b. 17 May 1758, 1st s. of Sir John St. Aubyn, 4th Bt., by Elizabeth, da. of William Wingfield of Washington, co. Dur. educ. Westminster 1773-5; Grand Tour. m. 1 July 1822, Juliana Vinicombe, of Marazion, Cornw., mother of 6s. 2da. of his 15 illegit. ch. suc. fa. as 5th Bt. 12 Oct. 1772.
Sheriff, Cornw. 1781-2.

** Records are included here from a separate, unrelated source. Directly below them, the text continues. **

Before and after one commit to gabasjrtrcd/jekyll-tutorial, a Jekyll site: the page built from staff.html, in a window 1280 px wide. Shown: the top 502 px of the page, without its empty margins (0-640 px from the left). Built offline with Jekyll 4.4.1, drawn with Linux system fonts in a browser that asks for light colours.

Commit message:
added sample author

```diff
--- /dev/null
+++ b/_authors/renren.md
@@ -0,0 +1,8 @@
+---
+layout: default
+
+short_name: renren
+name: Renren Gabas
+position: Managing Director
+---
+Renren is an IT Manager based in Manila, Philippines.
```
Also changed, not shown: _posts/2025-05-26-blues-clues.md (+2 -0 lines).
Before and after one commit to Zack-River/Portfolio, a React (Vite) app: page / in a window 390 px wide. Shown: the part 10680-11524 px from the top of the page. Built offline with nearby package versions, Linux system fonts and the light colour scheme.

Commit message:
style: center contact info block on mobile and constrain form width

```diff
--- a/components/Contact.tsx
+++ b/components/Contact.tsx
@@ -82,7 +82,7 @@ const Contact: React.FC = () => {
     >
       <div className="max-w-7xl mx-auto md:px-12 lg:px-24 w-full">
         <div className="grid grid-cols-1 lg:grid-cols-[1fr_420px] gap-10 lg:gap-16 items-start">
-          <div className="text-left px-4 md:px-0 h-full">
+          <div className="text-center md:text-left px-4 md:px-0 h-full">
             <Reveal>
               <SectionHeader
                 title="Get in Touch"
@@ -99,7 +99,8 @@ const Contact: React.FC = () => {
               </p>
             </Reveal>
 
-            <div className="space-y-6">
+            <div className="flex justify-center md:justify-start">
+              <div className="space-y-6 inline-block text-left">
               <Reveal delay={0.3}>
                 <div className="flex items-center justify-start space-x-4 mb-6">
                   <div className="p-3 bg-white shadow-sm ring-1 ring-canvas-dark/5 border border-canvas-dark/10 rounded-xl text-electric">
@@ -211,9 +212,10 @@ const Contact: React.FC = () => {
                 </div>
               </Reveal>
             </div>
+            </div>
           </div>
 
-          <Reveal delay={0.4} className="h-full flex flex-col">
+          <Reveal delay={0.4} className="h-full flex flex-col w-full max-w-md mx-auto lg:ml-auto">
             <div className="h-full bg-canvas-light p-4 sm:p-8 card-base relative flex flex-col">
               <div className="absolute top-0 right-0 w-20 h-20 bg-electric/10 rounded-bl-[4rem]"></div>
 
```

St. Aubyn, a wealthy dilettante, was said to have been ‘little attached to public life’ and to have resided infrequently in Cornwall where his estates lay.1 He preferred to set up house elsewhere with his collection of minerals, fossils, paintings and natural children.2 His interventions on the public scene were inspired by his cousin Sir Francis Basset, later Lord de Dunstanville, who put him up to standing for the county on the Whig interest in 1790. St. Aubyn, who claimed descent ‘from ancestors who long and faithfully served you ... a large paternal estate and the most independent principles’ was defeated; and he was frustrated in a scheme by which he and John Rogers of Helston (Basset’s brother-in-law) were to be patrons of the corporation there, though they succeeded in ousting the Duke of Leeds in 1790. The plan was given up on account of the expense.3

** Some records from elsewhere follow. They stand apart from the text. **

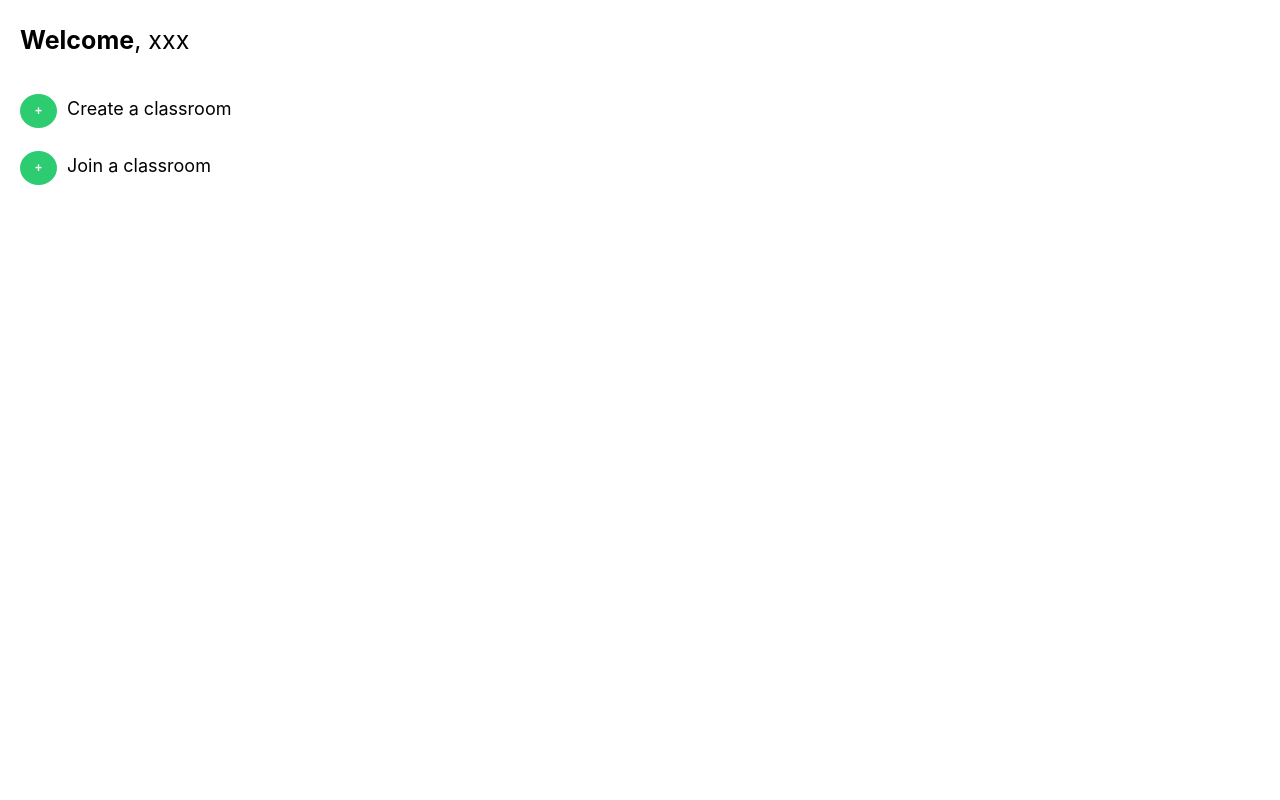
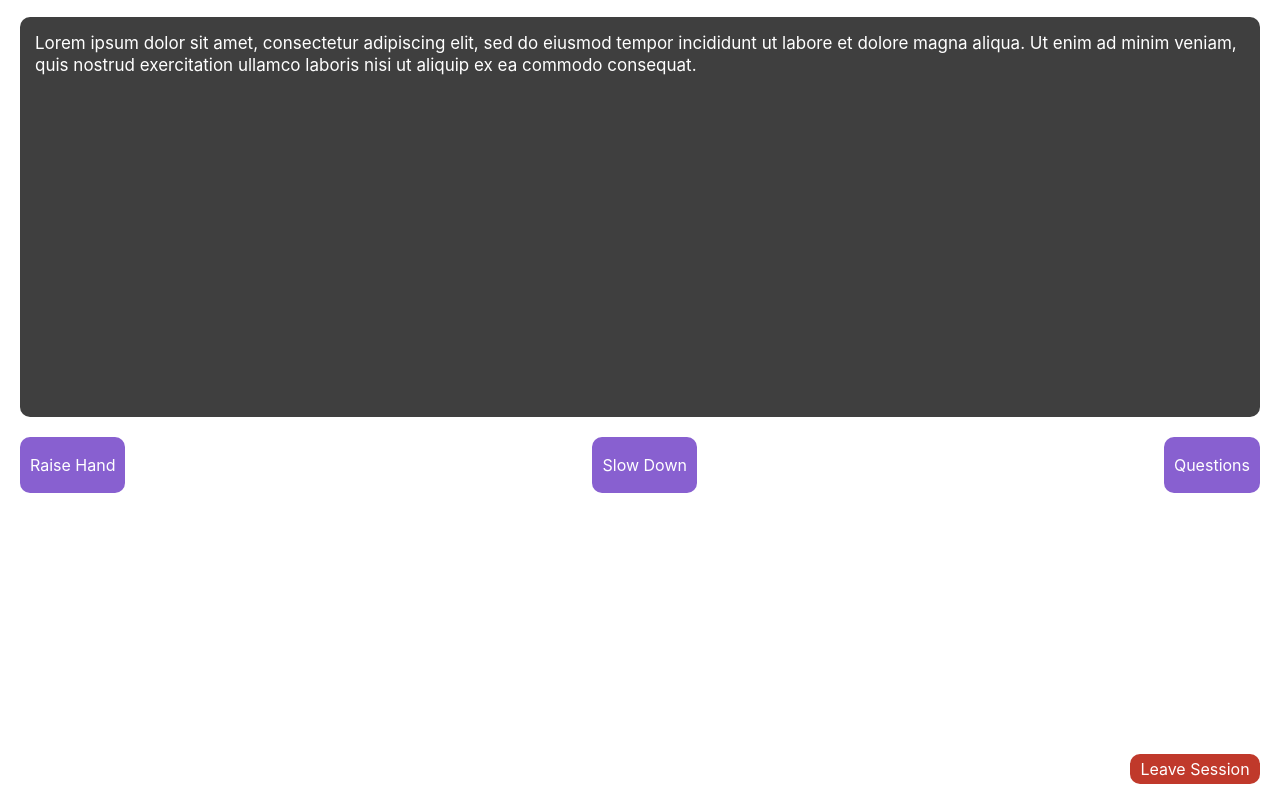
Before and after one commit to wenloong/UClassRoom, a React (Create React App) app in the folder frontend/: page / in a window 1280 px wide. Built offline with nearby package versions, Linux system fonts and the light colour scheme.

Commit message:
Added in class design

```diff
--- a/frontend/src/App.js
+++ b/frontend/src/App.js
@@ -1,10 +1,11 @@
 import React from 'react';
-import Home from './component/home/Home';
+//import Home from './component/home/Home';
+import InClass from './component/inclass/InClass';
 
 function App() {
   return (
     <div className="App">
-      <Home/>
+      <InClass/>
     </div>
   );
 }
--- a/frontend/src/component/inclass/InClass.jsx
+++ b/frontend/src/component/inclass/InClass.jsx
@@ -1,10 +1,35 @@
-import React from 'react';
+import React, {Component} from 'react';
+
+import './../../stylesheets/InClass.css';
+
+
 
 export default class InClass extends Component {
    render() {
       return (
          <React.Fragment>
-
+            <div className="inclass-wrapper">
+               <div className="text-to-speech">
+                  <p>Lorem ipsum dolor sit amet, consectetur adipiscing elit,
+                     sed do eiusmod tempor incididunt ut labore et dolore magna aliqua.
+                     Ut enim ad minim veniam, quis nostrud exercitation ullamco laboris
+                     nisi ut aliquip ex ea commodo consequat. </p>
+               </div>
+               <div className="inclass-buttons-wrapper">
+                  <div className="inclass-button">
+                     <p>Raise Hand</p>
+                  </div>
+                  <div className="inclass-button">
+                     <p>Slow Down</p>
+                  </div>
+                  <div className="inclass-button">
+                     <p>Questions</p>
+                  </div>
+               </div>
+               <div className="inclass-leave-session" onClick="leaveSession()">
+                  <p>Leave Session</p>
+               </div>
+            </div>
          </React.Fragment>
       )
    }
--- /dev/null
+++ b/frontend/src/stylesheets/InClass.css
@@ -0,0 +1,104 @@
+/* Smartphones (portrait and landscape) ----------- */
+@media only screen
+and (min-device-width : 320px) {
+   .inclass-wrapper {
+      margin: 0 20px;
+   }
+
+   .text-to-speech {
+      background-color: #3F3F3F;
+      border-radius: 10px;
+      height: 50vh;
+   }
+
+   .text-to-speech p {
+      color: #FFFFFF;
+      padding: 15px;
+      line-height: 1.3;
+      font-size: 17px;
+   }
+
+   .inclass-buttons-wrapper {
+      display: flex;
+      justify-content: space-between;
+   }
+
+   .inclass-button {
+      margin-top: 20px;
+      padding: 2px 10px;
+      background-color: #8860D0;
+      border-radius: 10px;
+      color: #fff;
+      cursor: pointer;
+   }
+
+   .inclass-leave-session {
+      width: 130px;
+      position: absolute;
+      bottom: 0;
+      right: 20px;
+      cursor: pointer;
+   }
+
+   .inclass-leave-session p {
+      text-align: center;
+      padding: 5px 10px;
+      background-color: #c0392b;
+      color: #fff;
+      border-radius: 10px;
+   }
+}
+
+/* Smartphones (landscape) ----------- */
+@media only screen
+and (min-width : 321px) {
+/* Styles */
+}
+
+/* Smartphones (portrait) ----------- */
+@media only screen
+and (max-width : 320px) {
+/* Styles */
+}
+
+/* iPads (portrait and landscape) ----------- */
+@media only screen
+and (min-device-width : 768px)
+and (max-device-width : 1024px) {
+/* Styles */
+}
+
+/* iPads (landscape) ----------- */
+@media only screen
+and (min-device-width : 768px)
+and (max-device-width : 1280px)
+and (orientation : landscape) {
+/* Styles */
+}
+
+/* iPads (portrait) ----------- */
+@media only screen
+and (min-device-width : 768px)
+and (max-device-width : 1280px)
+and (orientation : portrait) {
+/* Styles */
+}
+
+/* Desktops and laptops ----------- */
+@media only screen
+and (min-width : 1281px) {
+/* Styles */
+}
+
+/* Large screens ----------- */
+@media only screen
+and (min-width : 1824px) {
+/* Styles */
+}
+
+/* iPhone 4 ----------- */
+@media
+only screen and (-webkit-min-device-pixel-ratio : 1.5),
+only screen and (min-device-pixel-ratio : 1.5) {
+/* Styles */
+}
```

St. Aubyn became involved in Helston elections again 16 years later when by a compromise he and the Duke of Leeds agreed to share the expenses of the borough patronage and return a Member each. In 1807 he returned himself. He usually voted silently with opposition and was listed by them as one of their present supporters in 1810. Thus he voted for Calcraft’s motion on the mutiny bill, 14 Mar. 1808; against the convention of Cintra, 21 Feb., against the Duke of York’s conduct, 17 Mar., and against corruption, 17, 25 Apr., 1, 11 May 1809. In February and March 1810 he was against ministers on the Scheldt expedition. He voted against Burdett’s committal to the Tower and for the release of Gale Jones, 5, 16 Apr. He supported sinecure reform, 17 May, and parliamentary reform, 21 May. He opposed the Regency restrictions, January 1811. On 25 Mar. he voted for the election bribery regulation bill and on 6 June against the restoration to the army command of the Duke of York. He voted for Catholic relief throughout and on 4 Feb. 1812 for Morpeth’s motion on the state of Ireland. He supported Turton’s motion of 27 Feb. 1812 for a committee on the state of the nation and opposed the orders in council, 3 Mar. 1812.

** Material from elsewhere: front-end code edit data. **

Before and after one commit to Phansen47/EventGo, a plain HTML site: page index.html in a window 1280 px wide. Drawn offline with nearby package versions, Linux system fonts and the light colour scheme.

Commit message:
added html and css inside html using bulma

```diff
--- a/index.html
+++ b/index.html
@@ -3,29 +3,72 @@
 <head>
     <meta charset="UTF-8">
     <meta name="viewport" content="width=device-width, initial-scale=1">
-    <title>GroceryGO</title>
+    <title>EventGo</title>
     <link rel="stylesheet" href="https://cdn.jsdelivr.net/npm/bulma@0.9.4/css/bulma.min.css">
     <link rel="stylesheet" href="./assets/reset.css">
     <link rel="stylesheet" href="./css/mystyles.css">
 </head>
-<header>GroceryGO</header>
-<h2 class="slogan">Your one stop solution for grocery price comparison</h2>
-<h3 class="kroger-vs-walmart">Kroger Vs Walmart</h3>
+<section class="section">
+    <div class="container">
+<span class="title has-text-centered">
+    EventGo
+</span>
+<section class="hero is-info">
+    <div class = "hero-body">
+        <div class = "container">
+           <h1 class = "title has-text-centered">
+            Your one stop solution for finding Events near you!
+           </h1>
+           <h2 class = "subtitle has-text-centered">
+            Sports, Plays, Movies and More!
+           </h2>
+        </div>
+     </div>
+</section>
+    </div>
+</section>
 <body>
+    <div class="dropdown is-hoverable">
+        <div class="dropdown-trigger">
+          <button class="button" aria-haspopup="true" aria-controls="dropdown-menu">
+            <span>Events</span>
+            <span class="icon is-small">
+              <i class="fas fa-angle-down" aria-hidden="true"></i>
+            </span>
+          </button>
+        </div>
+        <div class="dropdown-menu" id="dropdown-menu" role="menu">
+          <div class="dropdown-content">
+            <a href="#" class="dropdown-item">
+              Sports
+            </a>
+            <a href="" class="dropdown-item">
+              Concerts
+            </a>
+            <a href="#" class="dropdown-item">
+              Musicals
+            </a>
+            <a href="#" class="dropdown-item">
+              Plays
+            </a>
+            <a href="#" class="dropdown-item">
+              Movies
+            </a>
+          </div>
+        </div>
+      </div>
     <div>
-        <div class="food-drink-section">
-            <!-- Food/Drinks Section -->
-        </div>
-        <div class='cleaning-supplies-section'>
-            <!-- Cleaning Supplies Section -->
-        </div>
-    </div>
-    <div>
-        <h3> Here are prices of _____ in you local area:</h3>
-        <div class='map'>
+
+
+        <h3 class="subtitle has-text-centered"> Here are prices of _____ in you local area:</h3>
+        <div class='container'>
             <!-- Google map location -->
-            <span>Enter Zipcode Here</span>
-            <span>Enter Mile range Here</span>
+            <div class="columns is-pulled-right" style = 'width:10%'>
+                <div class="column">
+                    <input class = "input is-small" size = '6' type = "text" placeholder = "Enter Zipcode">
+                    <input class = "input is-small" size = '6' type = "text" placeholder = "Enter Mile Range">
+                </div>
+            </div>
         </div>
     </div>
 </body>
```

In May 1812 St. Aubyn informed the corporation of Helston that he wished to give up his seat and his interest there, agreeing to pay patronage expenses up to the dissolution. He was as good as his word and never returned to Parliament. In February 1832 he applied to Lord Grey for a peerage. He died at his Putney retreat, 10 Aug. 1839, whereupon the baronetcy became extinct; the entailed estates went to his kinsman Rev. J. Molesworth, while the lucrative Devonport property was left to his eldest natural son charged with £130,000 to provide marriage settlements of £10,000 for each of 13 other natural children. In 1811 Farington wrote of him that his manners were ‘remarkably well-regulated, temperate and very polite and his sentiments appear to correspond with his manners’.4